MANDALIT DEL BARCO: Some authors are furious at Amazon.
NINA LADEN: They don't really care. It's all about money.
Apple is moving to the beat. The company's made it official. It's buying Beats Electronics, which streams music and makes the popular Beats headphones. Rumors of this deal leaked earlier this month. All told, Beats came with a $3 billion price tag - the largest acquisition in Apple's history. As NPR's Laura Sydell reports, it's a deal that has some analysts scratching their heads.
NPR's Business News starts with something a little crude. A new study is recommending the United States end its four-decade ban on crude oil exports. The report by the energy branch of the global consulting firm IHS says ending the ban would lower gasoline prices, create jobs and boost government revenues. NPR's John Ydstie has more.
Apple announced Wednesday that it is acquiring Beats Electronics, agreeing to pay $3 billion for the audio equipment and subscription streaming music service founded by Dr. Dre and producer Jimmy Iovine.
From NPR News, this is ALL THINGS CONSIDERED. I'm Robert Siegel.
MELISSA BLOCK, HOST:
And I'm Melissa Block.
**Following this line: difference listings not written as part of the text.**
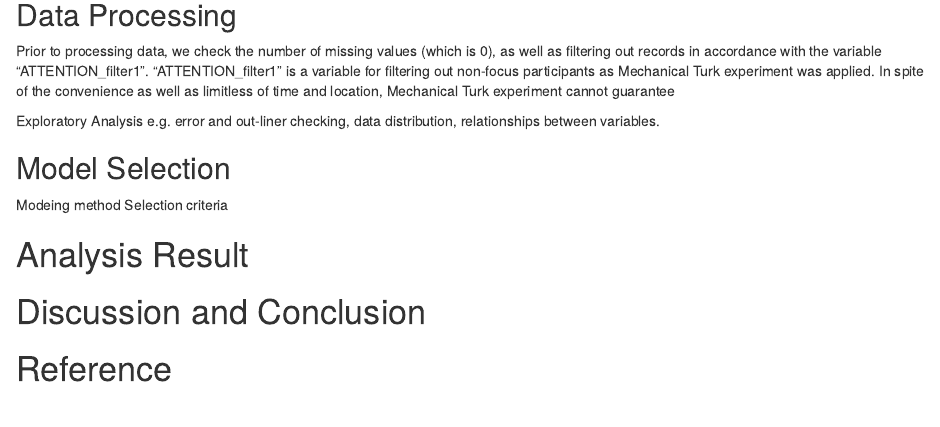
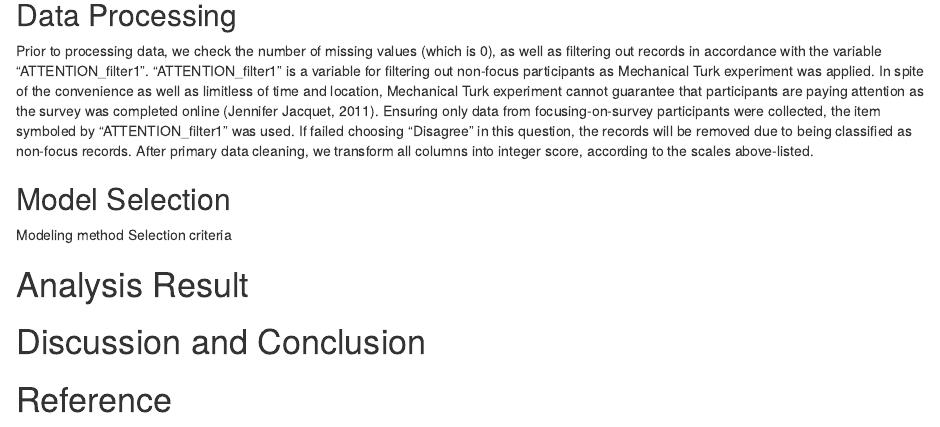
Before and after one commit to StevenKwok1984/StatProject_2020-21, an R Markdown document (Statistical Project_2640948k.Rmd): the page in a window 1100 px wide, from 1620 px down. Rendered offline with R 4.5, knitr and Pandoc, with nearby package versions; drawn as R Markdown's standard HTML page in place of the format the file asks for; code that draws random numbers runs with fixed seeds of ours.

Commit message:
Data Processing
Dealing with ordinal scale

```diff
--- a/Statistical Project_2640948k.Rmd
+++ b/Statistical Project_2640948k.Rmd
@@ -47,13 +47,10 @@ There are six variables (attitude_attitude1 to attitude_attitude6) measuring par
 
 ## Data Processing
 
-Prior to processing data, we check the number of missing values (which is `r sum(is.na(pok))`), as well as filtering out records in accordance with the variable "ATTENTION_filter1". "ATTENTION_filter1" is a variable for filtering out non-focus participants as Mechanical Turk experiment was applied. In spite of the convenience as well as limitless of time and location, Mechanical Turk experiment cannot guarantee
-
-Exploratory Analysis
-e.g. error and out-liner checking, data distribution, relationships between variables.
+Prior to processing data, we check the number of missing values (which is `r sum(is.na(pok))`), as well as filtering out records in accordance with the variable "ATTENTION_filter1". "ATTENTION_filter1" is a variable for filtering out non-focus participants as Mechanical Turk experiment was applied. In spite of the convenience as well as limitless of time and location, Mechanical Turk experiment cannot guarantee that participants are paying attention as the survey was completed online (Jennifer Jacquet, 2011). Ensuring only data from focusing-on-survey participants were collected, the item symboled by "ATTENTION_filter1"  was used. If failed choosing "Disagree" in this question, the records will be removed due to being classified as non-focus records. After primary data cleaning, we transform all columns into integer score, according to the scales above-listed.
 
 ## Model Selection
-Modeing method
+Modeling method
 Selection criteria
 
 
```
Also changed, not shown: 1 other file.
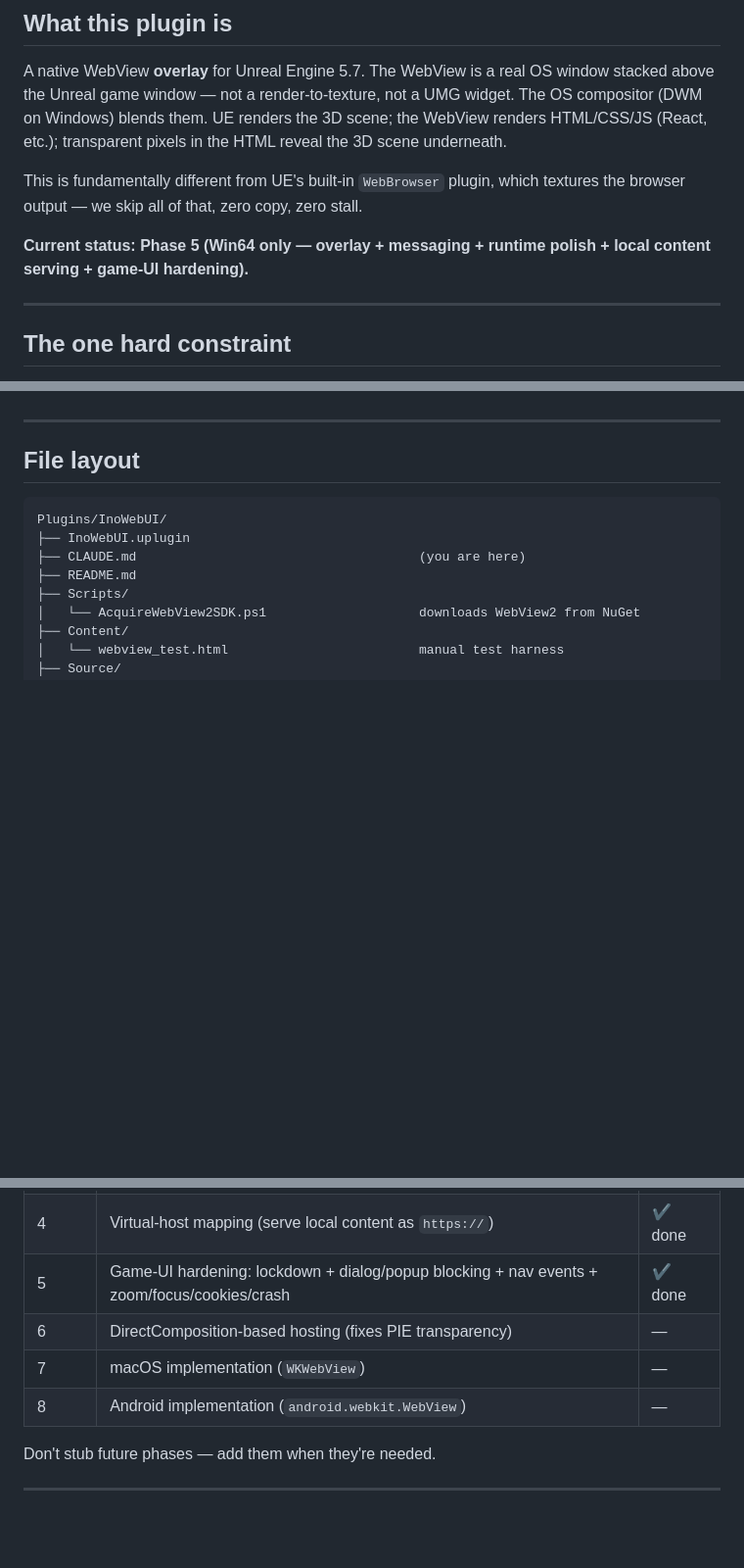
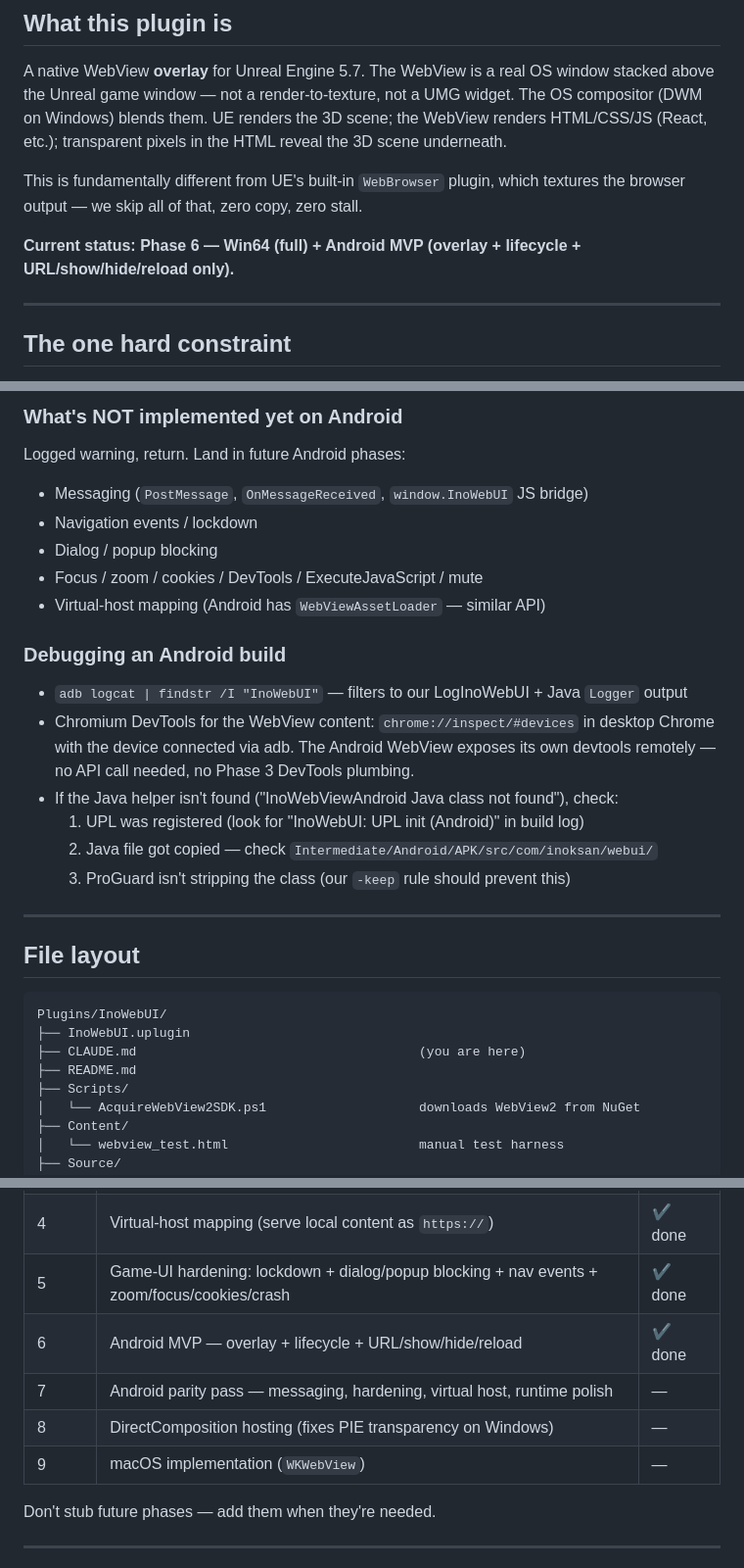
Before and after one commit to nobandegani/ino-web-ui-ue, a Markdown page: CLAUDE.md, 3 parts joined by grey strips. Shown at 98% size. GitHub-like rendering; blank space fills up the shorter version.

```diff
--- a/CLAUDE.md
+++ b/CLAUDE.md
@@ -16,7 +16,7 @@ pixels in the HTML reveal the 3D scene underneath.
 This is fundamentally different from UE's built-in `WebBrowser` plugin, which
 textures the browser output — we skip all of that, zero copy, zero stall.
 
-**Current status: Phase 5 (Win64 only — overlay + messaging + runtime polish + local content serving + game-UI hardening).**
+**Current status: Phase 6 — Win64 (full) + Android MVP (overlay + lifecycle + URL/show/hide/reload only).**
 
 ---
 
@@ -79,3 +142,21 @@ contains zero platform-specific code, so publishing it costs nothing —
+### What's NOT implemented yet on Android
+
+Logged warning, return. Land in future Android phases:
+
+- Messaging (`PostMessage`, `OnMessageReceived`, `window.InoWebUI` JS bridge)
+- Navigation events / lockdown
+- Dialog / popup blocking
+- Focus / zoom / cookies / DevTools / ExecuteJavaScript / mute
+- Virtual-host mapping (Android has `WebViewAssetLoader` — similar API)
+
+### Debugging an Android build
+
+- `adb logcat | findstr /I "InoWebUI"` — filters to our LogInoWebUI + Java `Logger` output
+- Chromium DevTools for the WebView content: `chrome://inspect/#devices` in desktop Chrome with the device connected via adb. The Android WebView exposes its own devtools remotely — no API call needed, no Phase 3 DevTools plumbing.
+- If the Java helper isn't found ("InoWebViewAndroid Java class not found"), check:
+  1. UPL was registered (look for "InoWebUI: UPL init (Android)" in build log)
+  2. Java file got copied — check `Intermediate/Android/APK/src/com/inoksan/webui/`
+  3. ProGuard isn't stripping the class (our `-keep` rule should prevent this)
 
 ---
 
@@ -415,9 +496,10 @@ Common pattern examples:
 | 3 | DevTools / ExecuteJS / mute / context-menu & accelerator toggles / UA override | ✔ done |
 | 4 | Virtual-host mapping (serve local content as `https://`) | ✔ done |
 | 5 | Game-UI hardening: lockdown + dialog/popup blocking + nav events + zoom/focus/cookies/crash | ✔ done |
-| 6 | DirectComposition-based hosting (fixes PIE transparency) | — |
-| 7 | macOS implementation (`WKWebView`) | — |
-| 8 | Android implementation (`android.webkit.WebView`) | — |
+| 6 | Android MVP — overlay + lifecycle + URL/show/hide/reload | ✔ done |
+| 7 | Android parity pass — messaging, hardening, virtual host, runtime polish | — |
+| 8 | DirectComposition hosting (fixes PIE transparency on Windows) | — |
+| 9 | macOS implementation (`WKWebView`) | — |
 
 Don't stub future phases — add them when they're needed.
 
```
Also changed, not shown: other parts of CLAUDE.md (+63 -0 lines).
Google is getting into the car business - the self-driving car business, that is. Google is throwing away the steering wheel in the pedals, building prototypes of a cozy two-seater designed for city driving.
The National Black Church Initiative is calling for its members not to give money to NPR in response to the cancellation of Tell Me More, the nationally syndicated show that the company plans to stop producing after July.
"This cancellation disheartens us deeply,"NBCI President Rev. Anthony Evans said in a statement. "Tell Me More is a brilliantly formatted radio program that showcases a multitude of viewpoints."
We are in the midst of a realignment in the global economy, a new machine age in which technology is disrupting nearly every industry in the world. And who are the hot young stars of this great realignment?
The daily lowdown on books, publishing, and the occasional author behaving badly.
Note: This post was written before news of writer Maya Angelou's death emerged. Annalisa will be away until early next week, but feel free to send her your bookish thoughts and questions on Twitter at @annalisa_quinn.
Google gave us an update on its driverless car project Tuesday, posting video and images of people trying out its self-driving car. The tech company built three prototypes from scratch, creating compact cars that look like they're on an extreme no-options diet. For now, their top speed is 25 mph.
The New York Timeshighlighted new data yesterday that once again beats the drum: Despite skyrocketing costs, a college degree is a good investment. In fact, MIT economist David Autor writes in the journal Science that the value of a degree is rising. College grads made almost twice as much per hour in 2013 as workers without a four-year degree. And the lifetime value of a diploma is now around a half-million dollars, even after you factor in tuition.
Food trucks are becoming increasingly popular in cities across this country, as people line up on sidewalks for everything from tacos to barbecue to sushi. This summer in Minnesota's Twin Cities, a new kind of food truck is on the streets. It's the brainchild of entrepreneurs who were aiming to satisfy a different kind of hunger. From Minneapolis, Jess Mador reports.
The country's tallest skyscraper is having trouble finding tenants. The landlords at one World Trade Center in New York City, which is slated to open later this year say they're dropping the rent because of high vacancy rates. And that's adding to a heated debate over another skyscraper under development at the World Trade Center site. Here's NPR's Joel Rose.